Service members are expected to be disciplined in their actions and words and to maintain control of their emotions and their physical selves at all times. Along with discipline and control comes focus. Focus is important to mission success, and the services teach young recruits how to focus in challenging situations--situations where they are lacking sleep, are physically exhausted, or are under unaccustomed and extreme stress. (SAMHSA, 201, p. 10).
This makes an examination of military policies regarding the grooming and hairstyle policies impacting Black women a viable space for exploration.
While not ignoring the fact that women of all ethnic compositions deal with the connotations associated with hair, it is important to note that Black hair is frequently the polar opposite of what society has deemed beautiful as it relates to hair (straight in texture and long in length) (White & White 1995). As a result, the hair of Black women in particular has been viewed negatively. Various scholars note that during the 15th century, the hairstyles of Africans would indicate one's marital status, wealth, age, ethnic identity, rank within the community, and religion (Byrd & Tharpe 2001; Jacobs-Huey, 2006; Mercer, 1994). Before the transatlantic slave trade Black hair indicated cultural and spiritual meaning for men and women (Thompson, 2009). With the onset of slavery in America, the Caribbean, and Canada, Africans were forced to work all day and had little to no time for hair nor the tools appropriate for maintaining their hair.
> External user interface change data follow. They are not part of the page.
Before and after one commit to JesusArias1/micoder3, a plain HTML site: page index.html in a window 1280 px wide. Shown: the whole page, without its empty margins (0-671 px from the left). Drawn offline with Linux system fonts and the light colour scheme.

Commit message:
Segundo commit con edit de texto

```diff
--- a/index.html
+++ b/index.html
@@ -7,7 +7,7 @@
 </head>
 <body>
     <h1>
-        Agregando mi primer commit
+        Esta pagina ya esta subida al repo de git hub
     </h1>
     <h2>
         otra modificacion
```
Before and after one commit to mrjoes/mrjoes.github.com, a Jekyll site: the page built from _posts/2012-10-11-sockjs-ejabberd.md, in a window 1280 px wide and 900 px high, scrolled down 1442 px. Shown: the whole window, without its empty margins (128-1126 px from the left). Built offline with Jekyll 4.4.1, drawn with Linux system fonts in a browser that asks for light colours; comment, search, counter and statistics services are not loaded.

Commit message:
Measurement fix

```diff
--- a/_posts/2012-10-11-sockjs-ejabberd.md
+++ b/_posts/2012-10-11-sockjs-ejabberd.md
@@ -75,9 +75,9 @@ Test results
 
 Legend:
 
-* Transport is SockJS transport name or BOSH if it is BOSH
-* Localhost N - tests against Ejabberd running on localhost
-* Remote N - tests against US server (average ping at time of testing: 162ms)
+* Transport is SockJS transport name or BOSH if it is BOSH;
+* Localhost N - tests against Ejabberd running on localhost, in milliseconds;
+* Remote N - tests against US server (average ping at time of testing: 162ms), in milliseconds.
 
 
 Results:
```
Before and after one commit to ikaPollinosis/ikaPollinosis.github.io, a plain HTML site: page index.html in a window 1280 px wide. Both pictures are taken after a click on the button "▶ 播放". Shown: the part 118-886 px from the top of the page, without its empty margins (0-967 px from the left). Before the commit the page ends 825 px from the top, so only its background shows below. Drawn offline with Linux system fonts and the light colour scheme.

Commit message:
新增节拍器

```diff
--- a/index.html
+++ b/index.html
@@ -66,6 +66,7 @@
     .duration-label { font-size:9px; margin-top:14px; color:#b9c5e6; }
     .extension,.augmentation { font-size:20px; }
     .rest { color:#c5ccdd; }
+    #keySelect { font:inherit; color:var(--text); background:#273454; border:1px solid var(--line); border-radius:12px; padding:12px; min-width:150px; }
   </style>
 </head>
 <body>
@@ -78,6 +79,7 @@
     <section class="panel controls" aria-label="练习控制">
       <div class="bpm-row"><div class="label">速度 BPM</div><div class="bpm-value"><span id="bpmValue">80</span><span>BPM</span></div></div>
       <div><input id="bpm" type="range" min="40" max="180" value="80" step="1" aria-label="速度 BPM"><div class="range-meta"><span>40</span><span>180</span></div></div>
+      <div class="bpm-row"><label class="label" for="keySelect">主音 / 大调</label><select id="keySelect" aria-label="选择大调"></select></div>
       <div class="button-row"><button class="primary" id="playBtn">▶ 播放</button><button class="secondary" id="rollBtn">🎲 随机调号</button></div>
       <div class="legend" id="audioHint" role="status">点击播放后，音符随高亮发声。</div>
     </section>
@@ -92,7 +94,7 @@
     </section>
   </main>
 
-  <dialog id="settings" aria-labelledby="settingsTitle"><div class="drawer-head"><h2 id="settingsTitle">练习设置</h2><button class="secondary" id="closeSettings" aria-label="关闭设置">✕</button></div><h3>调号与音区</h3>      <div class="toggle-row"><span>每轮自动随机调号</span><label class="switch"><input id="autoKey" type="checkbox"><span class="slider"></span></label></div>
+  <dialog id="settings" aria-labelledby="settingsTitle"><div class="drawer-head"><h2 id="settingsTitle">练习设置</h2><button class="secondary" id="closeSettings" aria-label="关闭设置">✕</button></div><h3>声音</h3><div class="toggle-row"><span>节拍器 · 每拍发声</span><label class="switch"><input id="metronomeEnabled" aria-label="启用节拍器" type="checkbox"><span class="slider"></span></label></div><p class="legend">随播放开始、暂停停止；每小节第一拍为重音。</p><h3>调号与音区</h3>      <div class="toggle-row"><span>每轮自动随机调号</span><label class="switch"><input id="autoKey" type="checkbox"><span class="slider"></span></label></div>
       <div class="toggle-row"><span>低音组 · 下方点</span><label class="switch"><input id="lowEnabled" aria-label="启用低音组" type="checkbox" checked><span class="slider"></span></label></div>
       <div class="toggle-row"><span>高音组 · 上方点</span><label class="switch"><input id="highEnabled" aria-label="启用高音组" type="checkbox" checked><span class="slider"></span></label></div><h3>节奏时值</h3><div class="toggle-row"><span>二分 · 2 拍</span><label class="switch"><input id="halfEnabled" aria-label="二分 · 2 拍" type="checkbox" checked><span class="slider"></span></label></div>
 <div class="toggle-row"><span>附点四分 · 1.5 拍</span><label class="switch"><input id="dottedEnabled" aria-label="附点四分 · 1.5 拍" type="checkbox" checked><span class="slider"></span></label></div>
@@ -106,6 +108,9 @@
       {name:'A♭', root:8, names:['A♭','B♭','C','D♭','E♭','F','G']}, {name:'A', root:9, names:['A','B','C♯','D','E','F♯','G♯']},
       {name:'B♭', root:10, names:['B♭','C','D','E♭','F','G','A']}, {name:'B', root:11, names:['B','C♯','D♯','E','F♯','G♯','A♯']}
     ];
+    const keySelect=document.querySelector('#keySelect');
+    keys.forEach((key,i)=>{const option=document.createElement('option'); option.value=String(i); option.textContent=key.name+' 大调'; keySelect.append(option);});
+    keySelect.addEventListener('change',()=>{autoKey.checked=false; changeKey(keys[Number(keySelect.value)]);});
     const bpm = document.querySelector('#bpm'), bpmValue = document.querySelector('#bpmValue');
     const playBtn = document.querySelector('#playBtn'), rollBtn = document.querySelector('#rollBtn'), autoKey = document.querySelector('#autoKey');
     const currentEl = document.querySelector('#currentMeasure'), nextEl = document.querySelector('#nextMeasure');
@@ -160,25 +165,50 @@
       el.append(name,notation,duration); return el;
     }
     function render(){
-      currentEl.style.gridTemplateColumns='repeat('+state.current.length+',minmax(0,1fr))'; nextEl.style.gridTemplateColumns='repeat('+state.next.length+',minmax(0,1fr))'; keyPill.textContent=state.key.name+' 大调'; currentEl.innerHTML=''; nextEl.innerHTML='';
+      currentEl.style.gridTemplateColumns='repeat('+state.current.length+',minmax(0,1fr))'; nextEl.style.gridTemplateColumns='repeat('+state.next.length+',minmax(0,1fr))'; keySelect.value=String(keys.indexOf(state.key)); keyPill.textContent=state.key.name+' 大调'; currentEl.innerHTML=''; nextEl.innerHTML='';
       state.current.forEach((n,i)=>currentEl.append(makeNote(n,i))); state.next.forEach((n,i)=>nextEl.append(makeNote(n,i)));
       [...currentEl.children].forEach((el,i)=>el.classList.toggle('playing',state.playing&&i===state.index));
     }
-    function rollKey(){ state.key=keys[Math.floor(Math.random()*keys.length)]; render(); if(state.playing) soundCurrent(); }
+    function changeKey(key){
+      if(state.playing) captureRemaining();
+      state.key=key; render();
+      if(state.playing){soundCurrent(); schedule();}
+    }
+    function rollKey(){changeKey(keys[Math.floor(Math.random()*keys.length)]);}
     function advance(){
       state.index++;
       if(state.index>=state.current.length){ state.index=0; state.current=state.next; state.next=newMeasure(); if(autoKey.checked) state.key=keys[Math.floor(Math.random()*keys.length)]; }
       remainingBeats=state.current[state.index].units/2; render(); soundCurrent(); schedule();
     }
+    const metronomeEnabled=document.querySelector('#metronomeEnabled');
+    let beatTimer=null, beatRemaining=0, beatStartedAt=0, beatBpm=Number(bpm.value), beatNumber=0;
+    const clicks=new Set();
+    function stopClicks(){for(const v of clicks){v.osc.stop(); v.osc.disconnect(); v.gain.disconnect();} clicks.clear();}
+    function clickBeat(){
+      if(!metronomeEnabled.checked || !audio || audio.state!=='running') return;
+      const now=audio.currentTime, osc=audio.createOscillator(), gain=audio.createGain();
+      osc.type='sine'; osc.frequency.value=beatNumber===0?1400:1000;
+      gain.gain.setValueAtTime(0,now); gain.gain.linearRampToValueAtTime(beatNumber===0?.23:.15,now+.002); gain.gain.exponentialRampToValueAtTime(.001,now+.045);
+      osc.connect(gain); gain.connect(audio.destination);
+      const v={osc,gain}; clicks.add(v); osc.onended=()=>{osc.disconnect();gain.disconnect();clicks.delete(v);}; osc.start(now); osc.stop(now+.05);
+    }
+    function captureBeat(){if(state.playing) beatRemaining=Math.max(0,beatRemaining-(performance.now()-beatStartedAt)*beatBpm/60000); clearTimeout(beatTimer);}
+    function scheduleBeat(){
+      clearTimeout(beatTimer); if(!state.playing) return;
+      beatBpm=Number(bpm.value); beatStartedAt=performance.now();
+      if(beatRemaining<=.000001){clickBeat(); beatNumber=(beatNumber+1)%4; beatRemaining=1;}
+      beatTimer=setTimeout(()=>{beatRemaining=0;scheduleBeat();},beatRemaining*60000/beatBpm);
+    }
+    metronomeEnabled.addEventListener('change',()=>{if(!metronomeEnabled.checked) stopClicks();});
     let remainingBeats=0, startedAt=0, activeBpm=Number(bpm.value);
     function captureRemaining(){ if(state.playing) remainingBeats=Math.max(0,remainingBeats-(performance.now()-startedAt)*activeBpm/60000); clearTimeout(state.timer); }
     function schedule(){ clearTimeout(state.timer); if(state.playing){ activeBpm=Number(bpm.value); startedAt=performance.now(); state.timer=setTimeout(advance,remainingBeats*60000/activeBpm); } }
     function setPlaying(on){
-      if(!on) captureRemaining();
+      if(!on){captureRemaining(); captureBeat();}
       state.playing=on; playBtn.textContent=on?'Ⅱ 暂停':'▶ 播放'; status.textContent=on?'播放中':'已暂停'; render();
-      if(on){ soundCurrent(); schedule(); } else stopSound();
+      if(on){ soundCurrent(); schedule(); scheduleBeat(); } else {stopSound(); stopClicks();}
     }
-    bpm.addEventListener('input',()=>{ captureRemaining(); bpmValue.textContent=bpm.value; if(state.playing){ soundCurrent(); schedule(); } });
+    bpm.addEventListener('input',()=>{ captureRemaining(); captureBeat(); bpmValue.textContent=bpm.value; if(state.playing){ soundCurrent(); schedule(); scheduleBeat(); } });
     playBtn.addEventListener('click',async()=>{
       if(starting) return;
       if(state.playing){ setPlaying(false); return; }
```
"Treasured African combs were nowhere to be found in the New World, so the once long, thick, and healthy tresses both of men and women became tangled and matted" (Byrd & Tharpe, 2001).
African women were accustomed to donning elaborate hairstyles began to wear head scarfs to protect them from the sun and cover their unkept hair (Thompson 2009b). It was during the 18th century that upper class White men wore wigs and the Africans that worked in the houses began to wear them as well (Banks, 2000).
Firth (1973) states that "hair differences in colour and texture create social differentiation." Social differentiation "(re)creates" and/or maintains a hierarchy whereby hair colors and textures are viewed and treated as lower or "Other," particularly when the hair belongs to a woman (Pivec, 2018).
As we grow more comfortable with ourselves, what is on our heads should stop controlling what is inside, making us more tolerant of what others have done with their hair (Koppelman, 1987).
Mercer (1994) states that in societies where race configures social interactions of power, hair, takes on another symbolic dimension. In these instances, the negative attributes associated with race are extended to hair as it is as visible as skin color. The ideologies of race that used a...